Below are some entries. Repeat exactly the lines from the one with "pictures; blank space fills up the shorter version." through the one with "Also changed, not shown: parts of 5", and only those.
_____
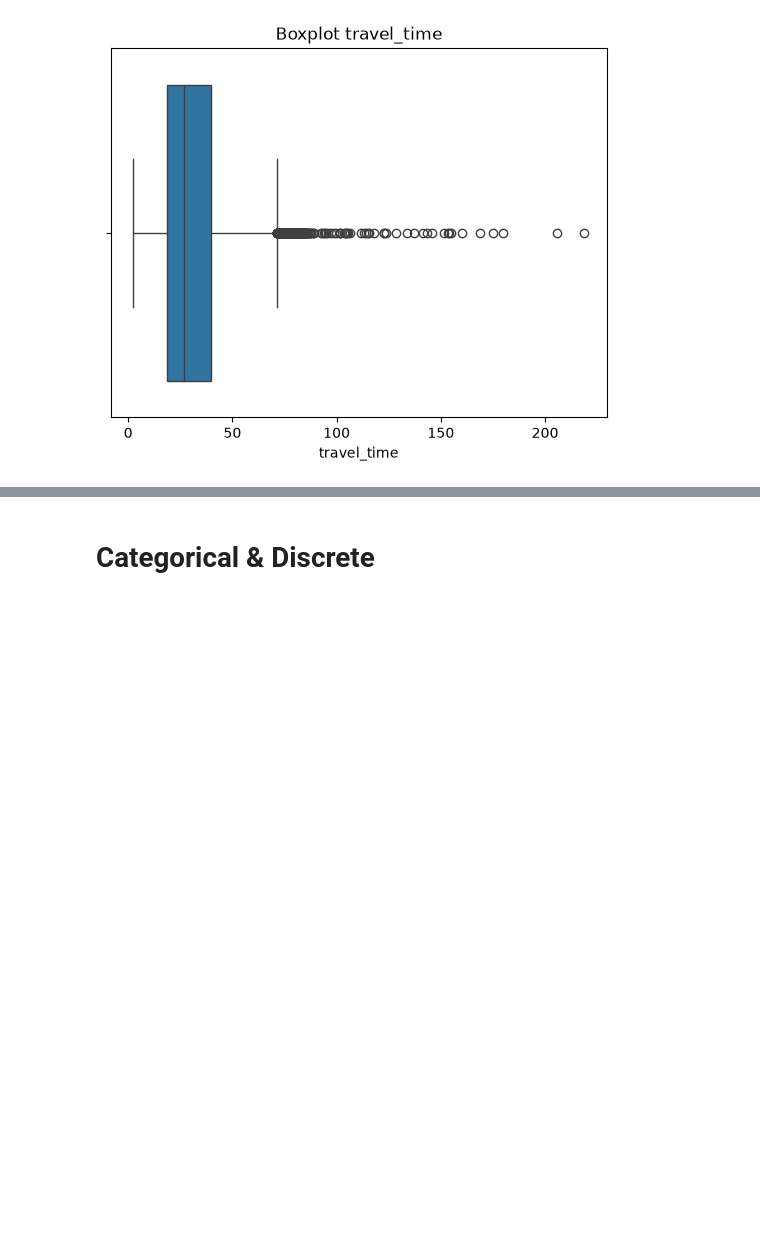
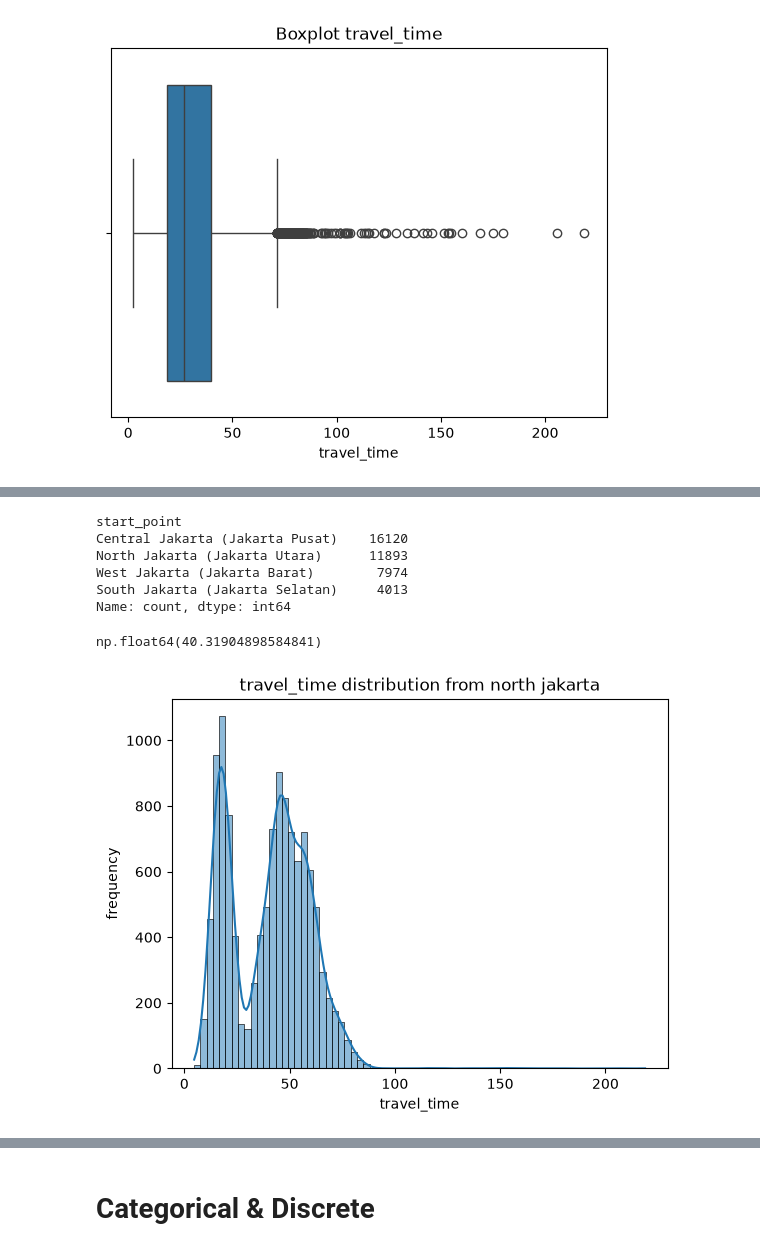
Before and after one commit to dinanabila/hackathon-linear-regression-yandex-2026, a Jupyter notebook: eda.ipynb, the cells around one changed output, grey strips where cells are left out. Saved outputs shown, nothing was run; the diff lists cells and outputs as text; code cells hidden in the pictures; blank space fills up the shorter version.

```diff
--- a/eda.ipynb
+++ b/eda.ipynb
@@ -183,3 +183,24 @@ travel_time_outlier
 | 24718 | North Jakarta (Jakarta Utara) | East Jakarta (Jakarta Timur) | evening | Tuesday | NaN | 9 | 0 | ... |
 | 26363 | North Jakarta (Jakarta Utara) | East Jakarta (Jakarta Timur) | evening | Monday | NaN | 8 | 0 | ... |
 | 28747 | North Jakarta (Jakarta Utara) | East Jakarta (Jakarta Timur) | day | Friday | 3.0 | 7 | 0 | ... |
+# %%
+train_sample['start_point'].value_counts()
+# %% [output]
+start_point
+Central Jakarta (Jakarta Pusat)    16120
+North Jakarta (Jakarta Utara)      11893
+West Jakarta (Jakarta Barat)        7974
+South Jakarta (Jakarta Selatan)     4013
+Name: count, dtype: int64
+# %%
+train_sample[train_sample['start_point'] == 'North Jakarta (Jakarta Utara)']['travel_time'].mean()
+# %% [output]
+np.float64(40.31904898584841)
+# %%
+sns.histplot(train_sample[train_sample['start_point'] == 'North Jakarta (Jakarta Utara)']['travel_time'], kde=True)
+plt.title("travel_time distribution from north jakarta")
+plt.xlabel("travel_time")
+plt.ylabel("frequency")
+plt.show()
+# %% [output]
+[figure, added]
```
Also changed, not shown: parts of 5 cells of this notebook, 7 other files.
_____
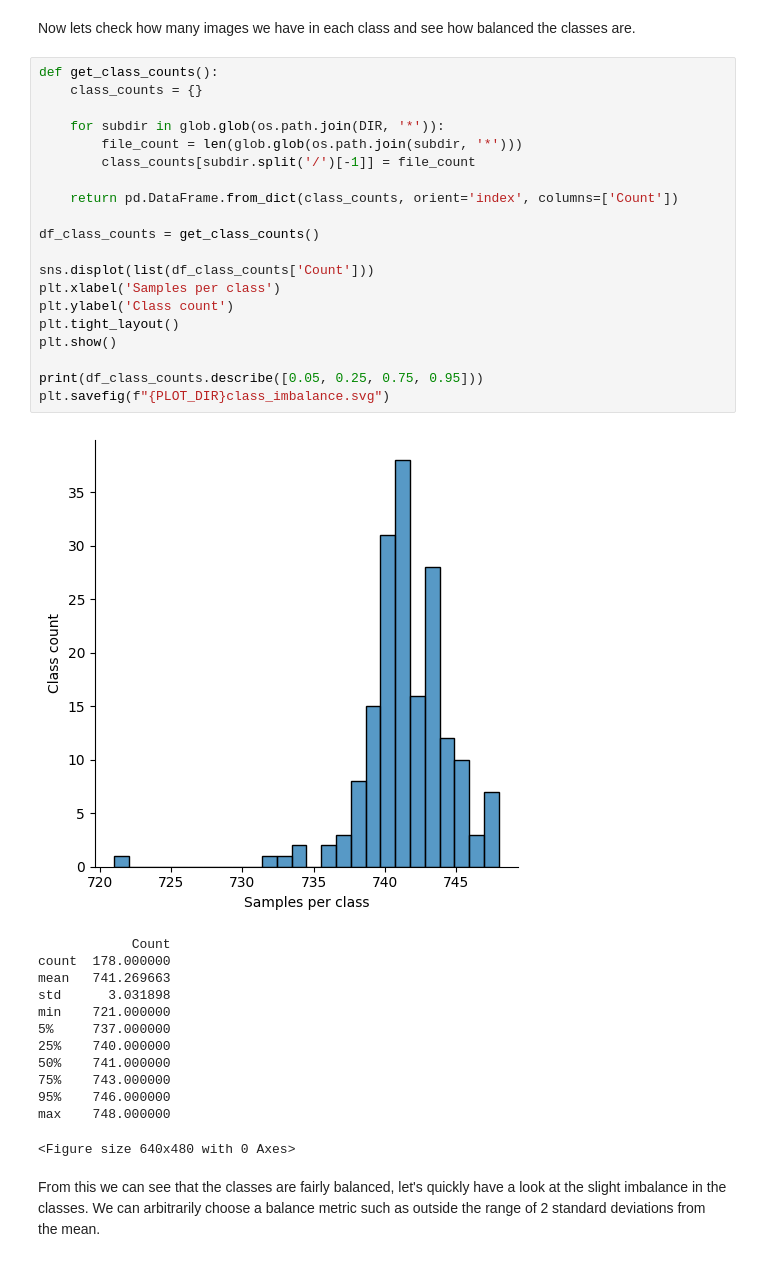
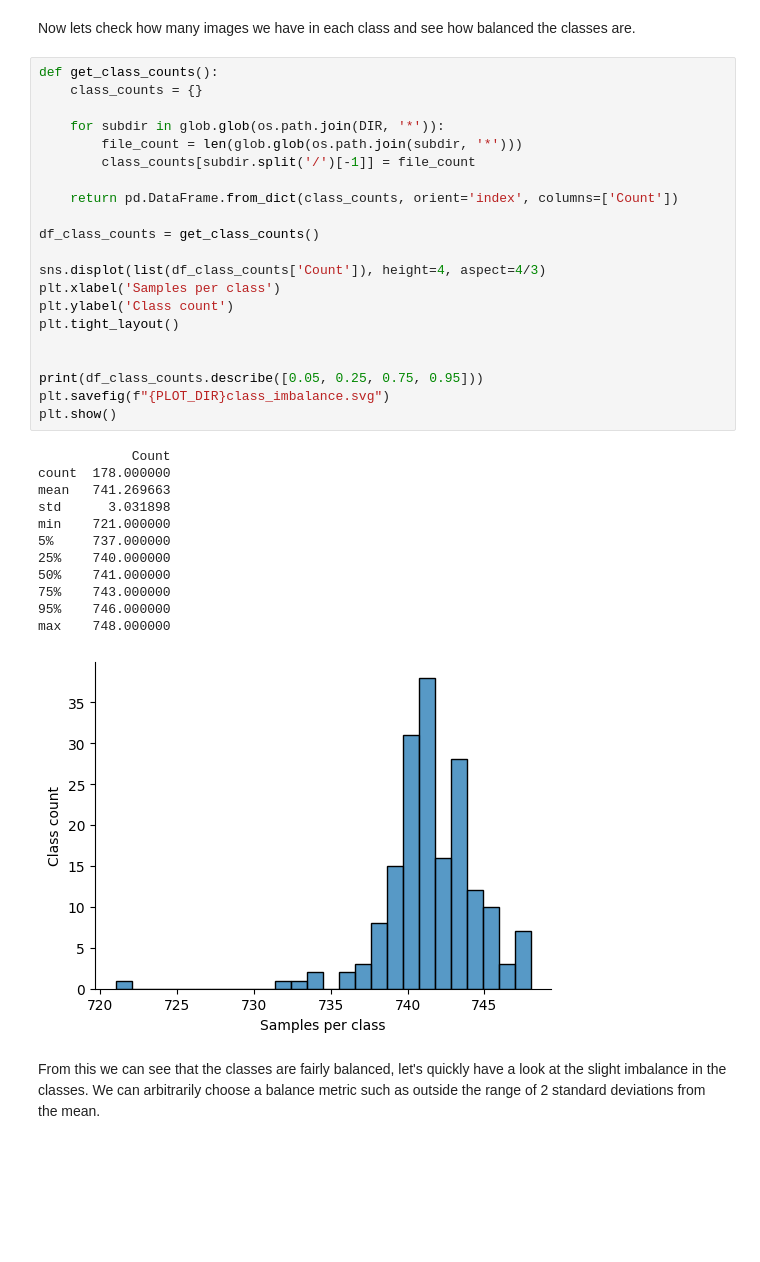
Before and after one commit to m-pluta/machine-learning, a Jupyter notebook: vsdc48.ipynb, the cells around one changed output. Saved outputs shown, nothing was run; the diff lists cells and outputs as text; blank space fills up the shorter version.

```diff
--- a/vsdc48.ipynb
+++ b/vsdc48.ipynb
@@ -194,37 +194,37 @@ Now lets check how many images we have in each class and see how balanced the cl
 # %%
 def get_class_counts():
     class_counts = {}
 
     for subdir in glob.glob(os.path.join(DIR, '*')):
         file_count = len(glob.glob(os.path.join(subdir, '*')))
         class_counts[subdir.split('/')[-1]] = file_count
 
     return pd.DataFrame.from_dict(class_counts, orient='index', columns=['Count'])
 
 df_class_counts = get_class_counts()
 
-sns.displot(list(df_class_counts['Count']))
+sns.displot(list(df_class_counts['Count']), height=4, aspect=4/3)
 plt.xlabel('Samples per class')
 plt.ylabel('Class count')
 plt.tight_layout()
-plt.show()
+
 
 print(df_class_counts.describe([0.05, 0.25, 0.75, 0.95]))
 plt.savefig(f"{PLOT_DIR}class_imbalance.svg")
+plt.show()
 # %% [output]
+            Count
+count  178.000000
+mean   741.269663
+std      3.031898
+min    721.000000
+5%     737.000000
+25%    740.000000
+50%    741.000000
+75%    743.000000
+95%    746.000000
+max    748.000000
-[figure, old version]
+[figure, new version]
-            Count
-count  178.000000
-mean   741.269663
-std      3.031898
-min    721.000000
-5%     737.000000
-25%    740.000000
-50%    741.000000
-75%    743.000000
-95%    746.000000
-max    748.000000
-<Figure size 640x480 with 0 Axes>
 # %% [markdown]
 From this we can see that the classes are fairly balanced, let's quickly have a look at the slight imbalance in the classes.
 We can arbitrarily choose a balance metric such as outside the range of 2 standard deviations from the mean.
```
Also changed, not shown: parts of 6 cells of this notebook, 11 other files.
_____
(Response area)
Before and after one commit to dinanabila/hackathon-linear-regression-yandex-2026, a Jupyter notebook: eda.ipynb, the cells around one changed output, grey strips where cells are left out. Saved outputs shown, nothing was run; the diff lists cells and outputs as text; code cells hidden in the pictures; blank space fills up the shorter version.

```diff
--- a/eda.ipynb
+++ b/eda.ipynb
@@ -183,3 +183,24 @@ travel_time_outlier
 | 24718 | North Jakarta (Jakarta Utara) | East Jakarta (Jakarta Timur) | evening | Tuesday | NaN | 9 | 0 | ... |
 | 26363 | North Jakarta (Jakarta Utara) | East Jakarta (Jakarta Timur) | evening | Monday | NaN | 8 | 0 | ... |
 | 28747 | North Jakarta (Jakarta Utara) | East Jakarta (Jakarta Timur) | day | Friday | 3.0 | 7 | 0 | ... |
+# %%
+train_sample['start_point'].value_counts()
+# %% [output]
+start_point
+Central Jakarta (Jakarta Pusat)    16120
+North Jakarta (Jakarta Utara)      11893
+West Jakarta (Jakarta Barat)        7974
+South Jakarta (Jakarta Selatan)     4013
+Name: count, dtype: int64
+# %%
+train_sample[train_sample['start_point'] == 'North Jakarta (Jakarta Utara)']['travel_time'].mean()
+# %% [output]
+np.float64(40.31904898584841)
+# %%
+sns.histplot(train_sample[train_sample['start_point'] == 'North Jakarta (Jakarta Utara)']['travel_time'], kde=True)
+plt.title("travel_time distribution from north jakarta")
+plt.xlabel("travel_time")
+plt.ylabel("frequency")
+plt.show()
+# %% [output]
+[figure, added]
```
Also changed, not shown: parts of 5 cells of this notebook, 7 other files.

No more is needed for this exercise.